■ Excerpted data
----------
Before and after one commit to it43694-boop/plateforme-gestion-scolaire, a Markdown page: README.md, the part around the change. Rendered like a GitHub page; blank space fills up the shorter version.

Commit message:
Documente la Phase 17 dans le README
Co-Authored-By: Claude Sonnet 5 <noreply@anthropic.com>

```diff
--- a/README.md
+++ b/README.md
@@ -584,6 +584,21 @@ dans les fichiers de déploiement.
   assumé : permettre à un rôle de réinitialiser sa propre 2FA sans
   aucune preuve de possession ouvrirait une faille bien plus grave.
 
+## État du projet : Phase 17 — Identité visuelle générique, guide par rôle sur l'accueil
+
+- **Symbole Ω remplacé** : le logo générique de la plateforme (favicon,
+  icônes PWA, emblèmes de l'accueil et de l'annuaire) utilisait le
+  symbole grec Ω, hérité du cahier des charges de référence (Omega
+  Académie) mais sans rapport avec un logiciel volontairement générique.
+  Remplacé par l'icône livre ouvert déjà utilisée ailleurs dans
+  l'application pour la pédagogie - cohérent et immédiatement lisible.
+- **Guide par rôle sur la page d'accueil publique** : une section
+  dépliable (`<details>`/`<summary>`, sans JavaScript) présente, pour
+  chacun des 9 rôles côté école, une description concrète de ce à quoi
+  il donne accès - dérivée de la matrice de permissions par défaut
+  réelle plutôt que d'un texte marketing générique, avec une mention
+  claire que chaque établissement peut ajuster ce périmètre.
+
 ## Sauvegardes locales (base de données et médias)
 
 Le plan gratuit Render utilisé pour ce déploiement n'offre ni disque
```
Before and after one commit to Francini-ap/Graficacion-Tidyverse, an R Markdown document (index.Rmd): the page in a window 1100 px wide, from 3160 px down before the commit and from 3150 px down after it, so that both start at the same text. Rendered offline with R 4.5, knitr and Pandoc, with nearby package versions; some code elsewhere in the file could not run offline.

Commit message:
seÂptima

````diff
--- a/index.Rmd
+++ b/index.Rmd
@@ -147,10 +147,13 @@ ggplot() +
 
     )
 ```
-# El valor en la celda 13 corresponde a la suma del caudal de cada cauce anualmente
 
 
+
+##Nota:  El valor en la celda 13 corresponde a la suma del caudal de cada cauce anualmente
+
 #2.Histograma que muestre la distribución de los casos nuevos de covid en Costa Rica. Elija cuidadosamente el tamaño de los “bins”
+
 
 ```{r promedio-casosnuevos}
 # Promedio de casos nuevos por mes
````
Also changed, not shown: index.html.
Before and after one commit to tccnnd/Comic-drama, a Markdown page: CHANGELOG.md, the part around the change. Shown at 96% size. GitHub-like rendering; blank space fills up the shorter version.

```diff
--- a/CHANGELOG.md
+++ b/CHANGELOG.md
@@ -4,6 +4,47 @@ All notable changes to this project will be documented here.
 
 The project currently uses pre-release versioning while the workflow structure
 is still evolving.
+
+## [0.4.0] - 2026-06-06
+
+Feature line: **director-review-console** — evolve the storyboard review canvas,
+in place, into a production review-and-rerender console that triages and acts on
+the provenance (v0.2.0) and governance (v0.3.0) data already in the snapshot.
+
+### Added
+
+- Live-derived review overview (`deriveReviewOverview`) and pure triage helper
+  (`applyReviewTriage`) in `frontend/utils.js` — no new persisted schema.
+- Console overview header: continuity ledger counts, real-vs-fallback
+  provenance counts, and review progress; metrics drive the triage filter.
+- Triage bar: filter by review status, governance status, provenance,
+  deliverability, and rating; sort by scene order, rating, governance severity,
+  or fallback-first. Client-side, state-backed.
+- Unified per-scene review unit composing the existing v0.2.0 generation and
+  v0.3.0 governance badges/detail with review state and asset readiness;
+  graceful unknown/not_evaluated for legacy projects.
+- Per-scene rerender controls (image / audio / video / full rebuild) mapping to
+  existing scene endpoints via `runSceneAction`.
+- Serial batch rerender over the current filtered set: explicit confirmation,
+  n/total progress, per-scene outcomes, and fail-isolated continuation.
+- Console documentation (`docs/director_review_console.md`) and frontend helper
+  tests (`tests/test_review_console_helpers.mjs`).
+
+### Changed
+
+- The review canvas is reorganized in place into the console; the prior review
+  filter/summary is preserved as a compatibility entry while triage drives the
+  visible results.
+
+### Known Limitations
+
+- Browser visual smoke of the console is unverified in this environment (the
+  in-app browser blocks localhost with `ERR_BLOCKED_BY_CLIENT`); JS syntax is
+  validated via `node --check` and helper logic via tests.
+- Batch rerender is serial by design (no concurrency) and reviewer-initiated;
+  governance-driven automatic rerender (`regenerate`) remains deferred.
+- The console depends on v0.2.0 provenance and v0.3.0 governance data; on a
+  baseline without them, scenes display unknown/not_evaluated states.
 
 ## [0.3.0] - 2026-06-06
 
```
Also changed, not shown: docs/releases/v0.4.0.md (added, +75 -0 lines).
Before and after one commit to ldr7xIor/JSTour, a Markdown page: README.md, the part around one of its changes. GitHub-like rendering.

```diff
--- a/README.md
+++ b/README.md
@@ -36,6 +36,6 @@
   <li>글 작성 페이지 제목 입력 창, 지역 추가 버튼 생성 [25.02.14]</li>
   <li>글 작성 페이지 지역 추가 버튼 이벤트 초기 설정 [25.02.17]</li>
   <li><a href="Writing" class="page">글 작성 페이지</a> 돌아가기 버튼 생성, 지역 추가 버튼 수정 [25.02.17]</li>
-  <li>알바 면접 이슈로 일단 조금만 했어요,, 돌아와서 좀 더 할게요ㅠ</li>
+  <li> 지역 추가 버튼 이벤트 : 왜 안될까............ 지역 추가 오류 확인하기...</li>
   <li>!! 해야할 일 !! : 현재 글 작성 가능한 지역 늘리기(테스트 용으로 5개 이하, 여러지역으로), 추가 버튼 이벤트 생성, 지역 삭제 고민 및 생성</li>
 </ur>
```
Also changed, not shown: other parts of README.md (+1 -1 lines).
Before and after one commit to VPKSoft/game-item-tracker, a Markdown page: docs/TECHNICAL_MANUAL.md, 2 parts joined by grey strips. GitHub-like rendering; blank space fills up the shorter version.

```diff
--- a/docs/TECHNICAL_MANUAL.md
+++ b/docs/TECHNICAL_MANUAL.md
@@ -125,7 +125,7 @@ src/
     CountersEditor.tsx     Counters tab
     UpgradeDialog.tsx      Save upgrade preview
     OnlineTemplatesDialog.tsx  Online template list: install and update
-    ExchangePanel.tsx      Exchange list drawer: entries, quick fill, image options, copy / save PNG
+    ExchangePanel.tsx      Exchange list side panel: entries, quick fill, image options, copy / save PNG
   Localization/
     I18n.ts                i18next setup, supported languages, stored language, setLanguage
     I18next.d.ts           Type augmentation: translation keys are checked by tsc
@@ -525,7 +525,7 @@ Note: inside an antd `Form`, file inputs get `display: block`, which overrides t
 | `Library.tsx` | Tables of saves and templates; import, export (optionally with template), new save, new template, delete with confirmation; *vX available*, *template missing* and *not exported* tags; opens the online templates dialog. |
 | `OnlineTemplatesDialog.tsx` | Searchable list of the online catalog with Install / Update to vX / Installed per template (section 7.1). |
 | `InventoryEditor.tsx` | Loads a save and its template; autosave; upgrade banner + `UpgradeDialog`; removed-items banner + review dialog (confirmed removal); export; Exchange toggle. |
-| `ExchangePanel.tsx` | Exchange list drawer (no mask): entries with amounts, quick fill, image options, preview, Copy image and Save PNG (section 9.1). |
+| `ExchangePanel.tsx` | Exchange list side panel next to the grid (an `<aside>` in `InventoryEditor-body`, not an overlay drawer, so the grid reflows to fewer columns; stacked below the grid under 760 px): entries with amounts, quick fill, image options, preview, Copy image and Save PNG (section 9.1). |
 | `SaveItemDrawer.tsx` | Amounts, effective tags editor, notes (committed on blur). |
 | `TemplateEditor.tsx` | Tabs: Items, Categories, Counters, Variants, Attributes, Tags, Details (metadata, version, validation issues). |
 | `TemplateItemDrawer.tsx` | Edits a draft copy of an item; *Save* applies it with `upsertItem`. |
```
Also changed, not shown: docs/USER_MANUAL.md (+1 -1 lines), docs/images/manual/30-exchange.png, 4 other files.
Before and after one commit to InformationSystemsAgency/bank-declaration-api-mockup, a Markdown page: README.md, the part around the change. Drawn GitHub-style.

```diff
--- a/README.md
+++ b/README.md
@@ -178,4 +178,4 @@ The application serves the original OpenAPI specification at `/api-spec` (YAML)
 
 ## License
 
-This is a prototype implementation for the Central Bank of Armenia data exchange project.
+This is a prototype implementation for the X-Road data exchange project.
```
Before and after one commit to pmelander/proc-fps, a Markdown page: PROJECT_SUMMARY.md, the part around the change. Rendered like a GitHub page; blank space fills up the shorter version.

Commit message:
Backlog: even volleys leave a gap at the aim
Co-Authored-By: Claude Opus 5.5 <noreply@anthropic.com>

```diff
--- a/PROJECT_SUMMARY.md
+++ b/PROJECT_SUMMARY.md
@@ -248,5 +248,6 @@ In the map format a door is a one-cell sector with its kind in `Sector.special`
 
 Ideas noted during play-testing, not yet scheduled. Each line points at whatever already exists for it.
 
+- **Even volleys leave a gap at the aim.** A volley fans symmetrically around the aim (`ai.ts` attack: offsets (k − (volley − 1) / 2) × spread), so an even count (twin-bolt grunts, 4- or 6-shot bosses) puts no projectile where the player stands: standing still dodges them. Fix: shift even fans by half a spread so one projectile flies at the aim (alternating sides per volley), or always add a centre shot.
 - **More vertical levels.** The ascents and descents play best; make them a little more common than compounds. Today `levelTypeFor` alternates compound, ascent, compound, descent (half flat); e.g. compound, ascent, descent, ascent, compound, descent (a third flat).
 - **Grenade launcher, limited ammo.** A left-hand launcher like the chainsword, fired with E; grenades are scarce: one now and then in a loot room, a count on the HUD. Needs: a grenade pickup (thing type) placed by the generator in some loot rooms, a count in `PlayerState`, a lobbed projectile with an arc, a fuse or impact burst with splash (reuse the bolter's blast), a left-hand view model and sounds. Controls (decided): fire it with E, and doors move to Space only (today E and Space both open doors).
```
----------
■ Work instruction
Locate all lines in the listing above with the word "Markdown". Copy them.

■ Task answer
Before and after one commit to it43694-boop/plateforme-gestion-scolaire, a Markdown page: README.md, the part around the change. Rendered like a GitHub page; blank space fills up the shorter version.
Before and after one commit to Francini-ap/Graficacion-Tidyverse, an R Markdown document (index.Rmd): the page in a window 1100 px wide, from 3160 px down before the commit and from 3150 px down after it, so that both start at the same text. Rendered offline with R 4.5, knitr and Pandoc, with nearby package versions; some code elsewhere in the file could not run offline.
Before and after one commit to tccnnd/Comic-drama, a Markdown page: CHANGELOG.md, the part around the change. Shown at 96% size. GitHub-like rendering; blank space fills up the shorter version.
Before and after one commit to ldr7xIor/JSTour, a Markdown page: README.md, the part around one of its changes. GitHub-like rendering.
Before and after one commit to VPKSoft/game-item-tracker, a Markdown page: docs/TECHNICAL_MANUAL.md, 2 parts joined by grey strips. GitHub-like rendering; blank space fills up the shorter version.
Before and after one commit to InformationSystemsAgency/bank-declaration-api-mockup, a Markdown page: README.md, the part around the change. Drawn GitHub-style.
Before and after one commit to pmelander/proc-fps, a Markdown page: PROJECT_SUMMARY.md, the part around the change. Rendered like a GitHub page; blank space fills up the shorter version.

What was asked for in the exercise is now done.